Extracted records:
------------------------------------------------------------------------

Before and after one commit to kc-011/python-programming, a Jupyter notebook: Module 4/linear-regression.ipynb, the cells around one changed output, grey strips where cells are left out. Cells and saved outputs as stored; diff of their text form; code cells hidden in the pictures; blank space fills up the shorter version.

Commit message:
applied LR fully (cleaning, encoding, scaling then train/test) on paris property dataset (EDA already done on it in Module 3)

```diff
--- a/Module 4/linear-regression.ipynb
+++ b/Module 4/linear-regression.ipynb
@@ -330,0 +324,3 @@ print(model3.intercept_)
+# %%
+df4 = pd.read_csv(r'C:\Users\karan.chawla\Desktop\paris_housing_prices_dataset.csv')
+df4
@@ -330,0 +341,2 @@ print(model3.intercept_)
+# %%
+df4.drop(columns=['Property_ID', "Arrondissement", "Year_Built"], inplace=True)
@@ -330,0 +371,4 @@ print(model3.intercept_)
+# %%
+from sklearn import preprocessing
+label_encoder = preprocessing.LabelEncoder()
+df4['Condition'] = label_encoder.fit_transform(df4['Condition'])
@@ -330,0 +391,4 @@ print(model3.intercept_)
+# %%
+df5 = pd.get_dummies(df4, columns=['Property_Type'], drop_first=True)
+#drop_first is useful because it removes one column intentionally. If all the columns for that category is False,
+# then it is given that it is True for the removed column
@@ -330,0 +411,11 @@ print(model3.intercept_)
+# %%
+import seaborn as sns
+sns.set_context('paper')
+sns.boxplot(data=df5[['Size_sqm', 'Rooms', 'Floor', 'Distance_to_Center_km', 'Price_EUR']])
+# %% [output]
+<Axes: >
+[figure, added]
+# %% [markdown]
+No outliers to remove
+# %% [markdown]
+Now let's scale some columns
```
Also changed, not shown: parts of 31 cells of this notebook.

------------------------------------------------------------------------

Exercise: Every record above is to be given again precisely.

Solution for this problem:
Before and after one commit to kc-011/python-programming, a Jupyter notebook: Module 4/linear-regression.ipynb, the cells around one changed output, grey strips where cells are left out. Cells and saved outputs as stored; diff of their text form; code cells hidden in the pictures; blank space fills up the shorter version.

Commit message:
applied LR fully (cleaning, encoding, scaling then train/test) on paris property dataset (EDA already done on it in Module 3)

```diff
--- a/Module 4/linear-regression.ipynb
+++ b/Module 4/linear-regression.ipynb
@@ -330,0 +324,3 @@ print(model3.intercept_)
+# %%
+df4 = pd.read_csv(r'C:\Users\karan.chawla\Desktop\paris_housing_prices_dataset.csv')
+df4
@@ -330,0 +341,2 @@ print(model3.intercept_)
+# %%
+df4.drop(columns=['Property_ID', "Arrondissement", "Year_Built"], inplace=True)
@@ -330,0 +371,4 @@ print(model3.intercept_)
+# %%
+from sklearn import preprocessing
+label_encoder = preprocessing.LabelEncoder()
+df4['Condition'] = label_encoder.fit_transform(df4['Condition'])
@@ -330,0 +391,4 @@ print(model3.intercept_)
+# %%
+df5 = pd.get_dummies(df4, columns=['Property_Type'], drop_first=True)
+#drop_first is useful because it removes one column intentionally. If all the columns for that category is False,
+# then it is given that it is True for the removed column
@@ -330,0 +411,11 @@ print(model3.intercept_)
+# %%
+import seaborn as sns
+sns.set_context('paper')
+sns.boxplot(data=df5[['Size_sqm', 'Rooms', 'Floor', 'Distance_to_Center_km', 'Price_EUR']])
+# %% [output]
+<Axes: >
+[figure, added]
+# %% [markdown]
+No outliers to remove
+# %% [markdown]
+Now let's scale some columns
```
Also changed, not shown: parts of 31 cells of this notebook.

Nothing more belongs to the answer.